VAT can often get very complicated when there are three parties involved in a transaction. To clarify who must account for what VAT, it is essential to identify who is the principal, who is the agent and who is the customer.

Identifying the customer is normally the easy part, as that is the person who receives the goods or services. However, that can be confused when an agent, perhaps a bank, orders services to be provided on behalf of its customer, which the customer pays for.

When identifying the principal, ask: who does the customer think he is dealing with? A clue is to determine who the customer would complain to if he had a problem with the goods or services he had purchased. Also look at what the written trading conditions and terms of engagement say, if they exist at all.

If there is a contradiction between the commercial reality of a transaction and what the contracts say, HMRC’s approach is that the commercial realit must take priority.
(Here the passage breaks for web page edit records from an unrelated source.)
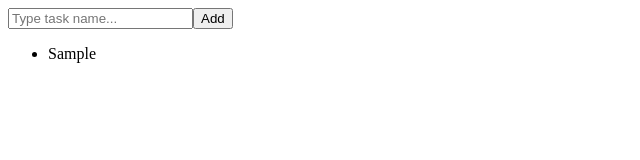
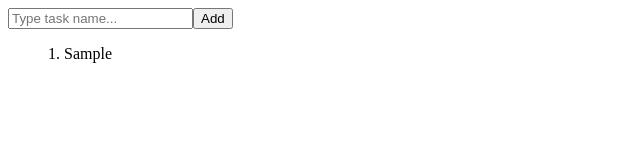
Before and after one commit to JamesGJ5-Learning-To-Code/handle-inputs-and-render-lists, a React (Create React App) app in the folder task-app/: page / in a window 1280 px wide. Both pictures are taken after typing "Sample" into the empty fields and a click on the button "Add". Shown: the top 160 px of the page, without its empty margins (0-640 px from the left). Built offline with nearby package versions, Linux system fonts and the light colour scheme.

Commit message:
Display tasks in overview next to numbers (like in an ordered list)

```diff
--- a/task-app/src/components/Overview.js
+++ b/task-app/src/components/Overview.js
@@ -4,14 +4,14 @@ class Overview extends Component {
     render() {
         const taskAndIDArray = this.props.taskAndIDArray;
         return (
-            <ul className='Overview'>
+            <ul className='Overview' style={{listStyleType: 'none'}}>
                 {/* TODO: use uniqid for unique ID's like at
                 https://www.theodinproject.com/lessons/node-path-javascript-handle-inputs-and-render-lists */}
-                {taskAndIDArray.map((pair) => {
+                {taskAndIDArray.map((pair, index) => {
                     const taskString = pair[0];
                     const uniqueID = pair[1];
                     return <li key={uniqueID}>
-                        {taskString}
+                        {(index + 1).toString() + '. ' + taskString}
                     </li>
                 })}
             </ul>
```
Also changed, not shown: 1 other file (tests, documents, lock files or other folders).
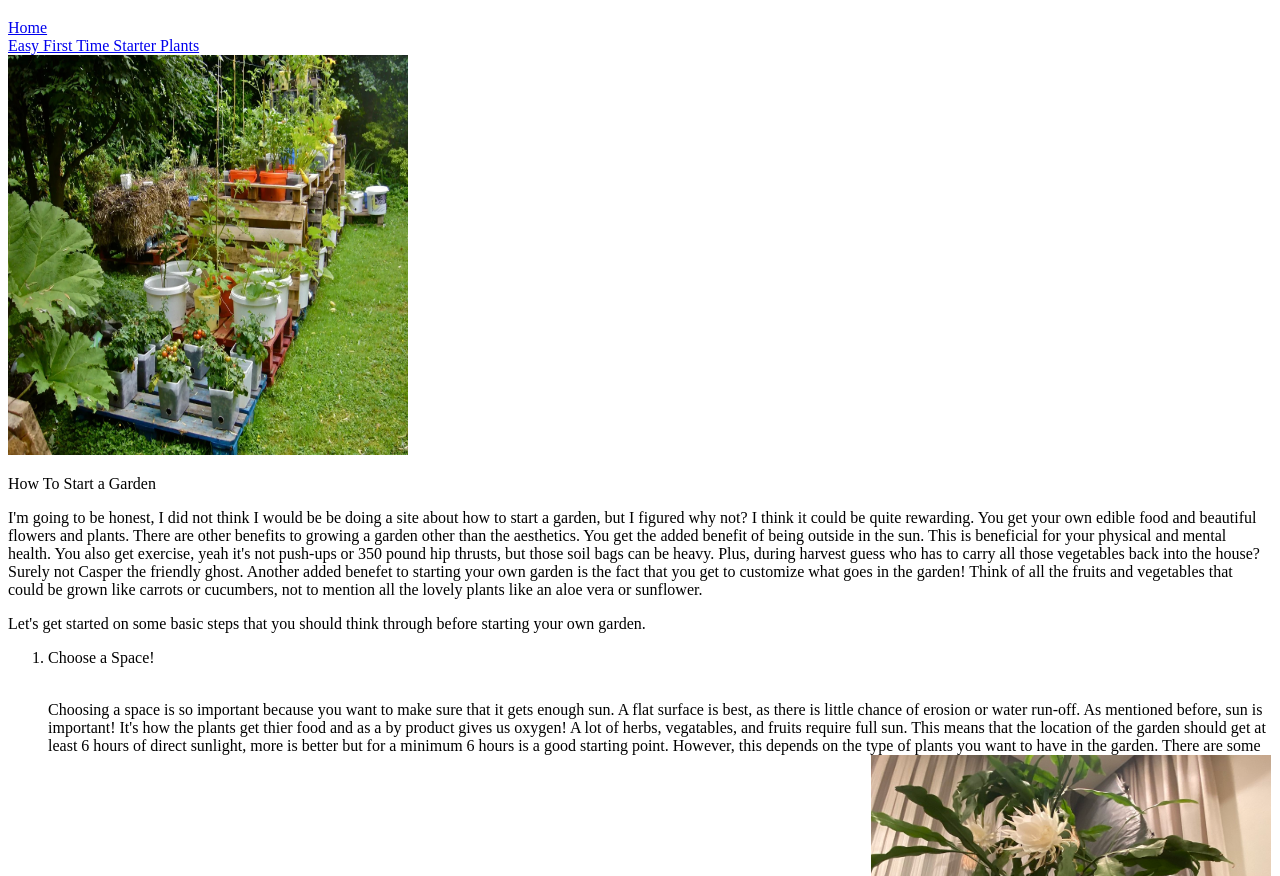
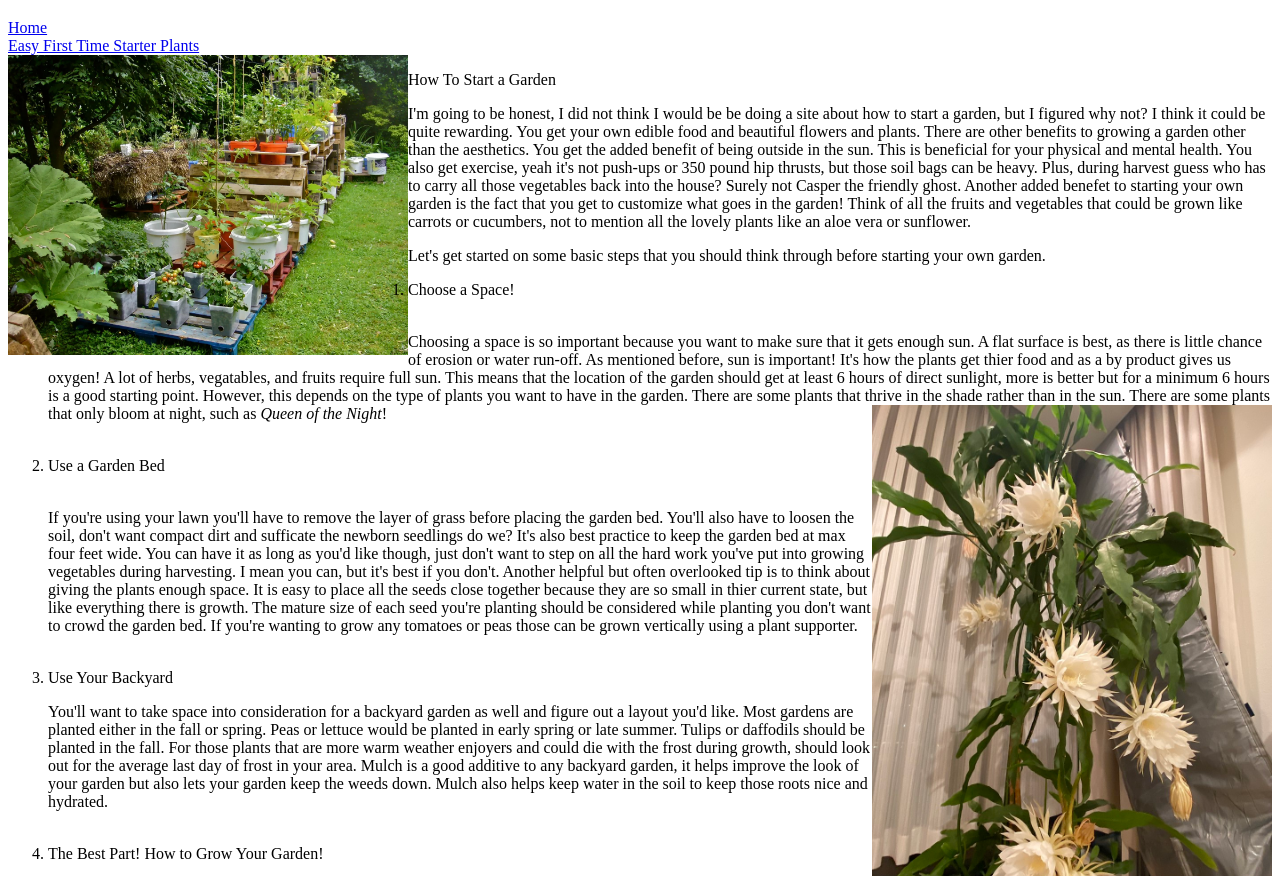
Before and after one commit to mikemorales32/activity2, a plain HTML site: page index.html in a window 1280 px wide. Shown: the part 61-937 px from the top of the page. Drawn offline with Linux system fonts and the light colour scheme.

Commit message:
update css

```diff
--- a/index.html
+++ b/index.html
@@ -11,7 +11,7 @@
                 <li><a href ="pagetwo.html">Easy First Time Starter Plants</a></li>
             </ul>
             </header>
-            <img height="400" width="400" src="gardentype.jpeg" alt = "Garden Type Photo"/>
+            <img class="left" src="gardentype.jpeg" alt = "Garden Type Photo"/>
             <!--image provided by https://dengarden.com/gardening/Different-Types-of-Gardening-for-Homesteaders -->
 
 
@@ -35,7 +35,7 @@
                         As mentioned before, sun is important! It's how the plants get thier food and as a by product gives us oxygen! A lot of herbs, vegatables, and fruits require full sun. This means
                         that the location of the garden should get at least 6 hours of direct sunlight, more is better but for a minimum 6 hours is a good starting point. However, this depends on the type of plants
                         you want to have in the garden. There are some plants that thrive in the shade rather than in the sun. There are some plants that only bloom at night, such as <i>Queen of the Night</i>!
-                        <img height="400" width="400" src="queenofthenight.jpeg" alt = "Queen of the Night"/>
+                        <img class="right" src="queenofthenight.jpeg" alt = "Queen of the Night"/>
                         <!--image provided by https://commons.wikimedia.org/wiki/File:Epiphyllum_Oxypetalum_%28Queen_of_the_night%29_JPN1.jpg -->
                     </p>
                     </div>
--- a/style.css
+++ b/style.css
@@ -9,7 +9,13 @@ body{
 
     max-width: 400px;
       }
-  #header {
+  .right {
+    float: right;
+  }
+  .left {
+    float: left;
+  }
+  .header {
     text-size-adjust: 27px;
     text-decoration: underline;
  }
```
Also changed, not shown: pagetwo.html (+4 -4 lines).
It is always important to consider VAT issues at the planning stage of a big deal, rather than when the money is paid.